### REQUIRED ACTION
Once the pictures are set aside, copy the records below exactly as they stand.

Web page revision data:
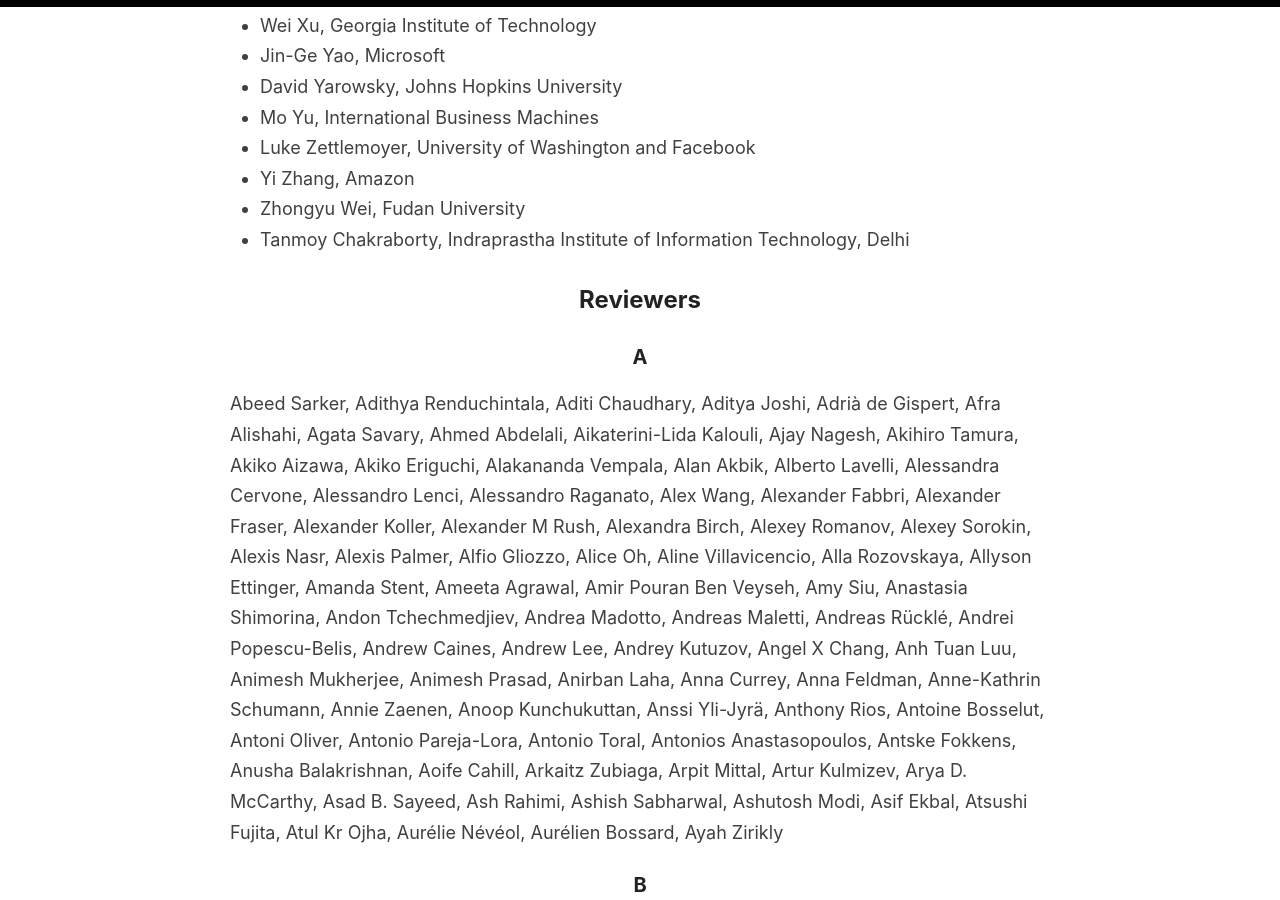
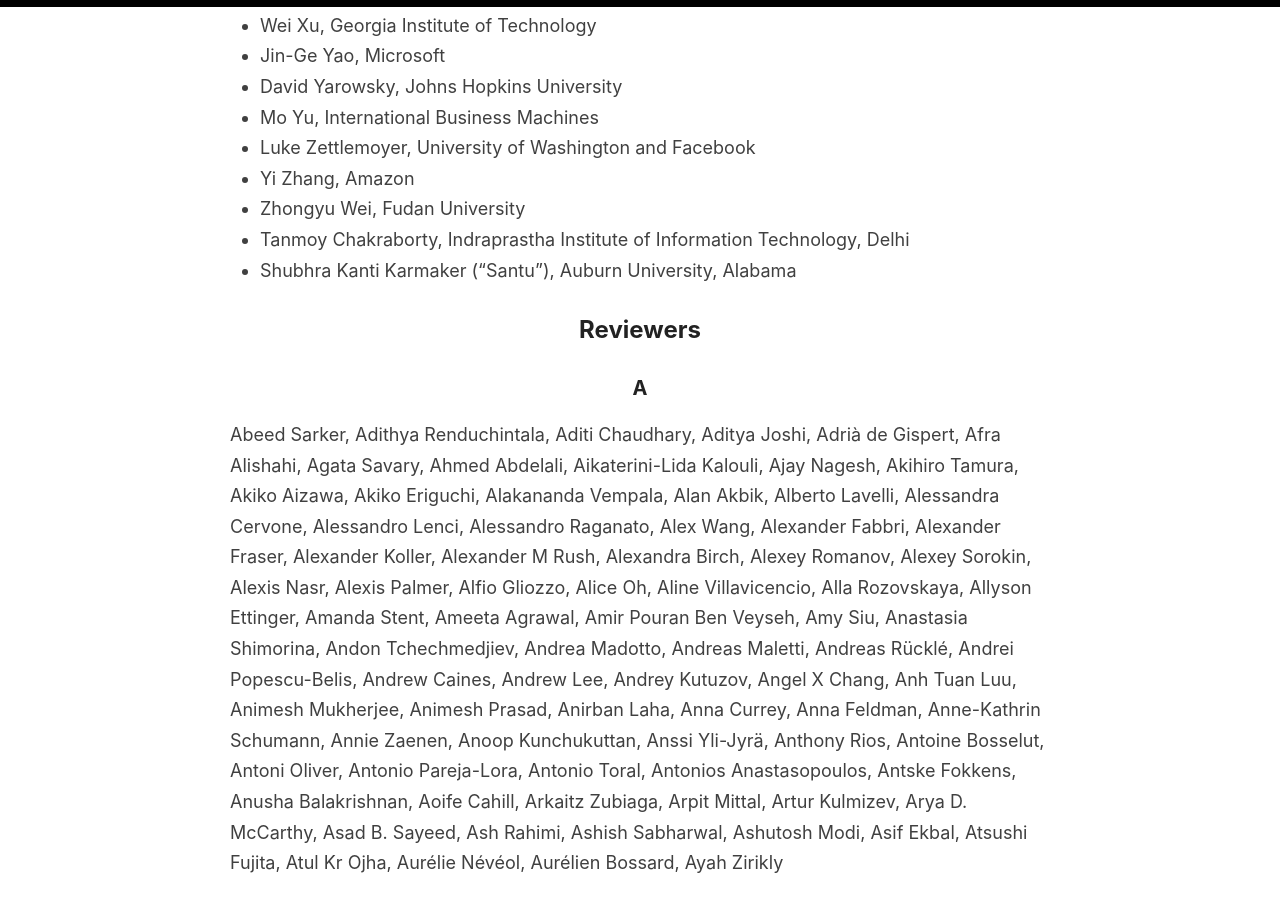
Before and after one commit to amitmerchant1990/reverie, a Jekyll site: the page built from people.md, in a window 1280 px wide and 900 px high, scrolled down 5408 px. Built offline with Jekyll 4.4.1, drawn with Linux system fonts in a browser that asks for light colours.

Commit message:
action editor added

```diff
--- a/people.md
+++ b/people.md
@@ -181,6 +181,7 @@
 - Yi Zhang, Amazon
 - Zhongyu Wei, Fudan University
 - Tanmoy Chakraborty, Indraprastha Institute of Information Technology, Delhi
+- Shubhra Kanti Karmaker ("Santu"), Auburn University, Alabama
 
 ## Reviewers
 
```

### COMPLETED TASK
Before and after one commit to amitmerchant1990/reverie, a Jekyll site: the page built from people.md, in a window 1280 px wide and 900 px high, scrolled down 5408 px. Built offline with Jekyll 4.4.1, drawn with Linux system fonts in a browser that asks for light colours.

Commit message:
action editor added

```diff
--- a/people.md
+++ b/people.md
@@ -181,6 +181,7 @@
 - Yi Zhang, Amazon
 - Zhongyu Wei, Fudan University
 - Tanmoy Chakraborty, Indraprastha Institute of Information Technology, Delhi
+- Shubhra Kanti Karmaker ("Santu"), Auburn University, Alabama
 
 ## Reviewers
 
```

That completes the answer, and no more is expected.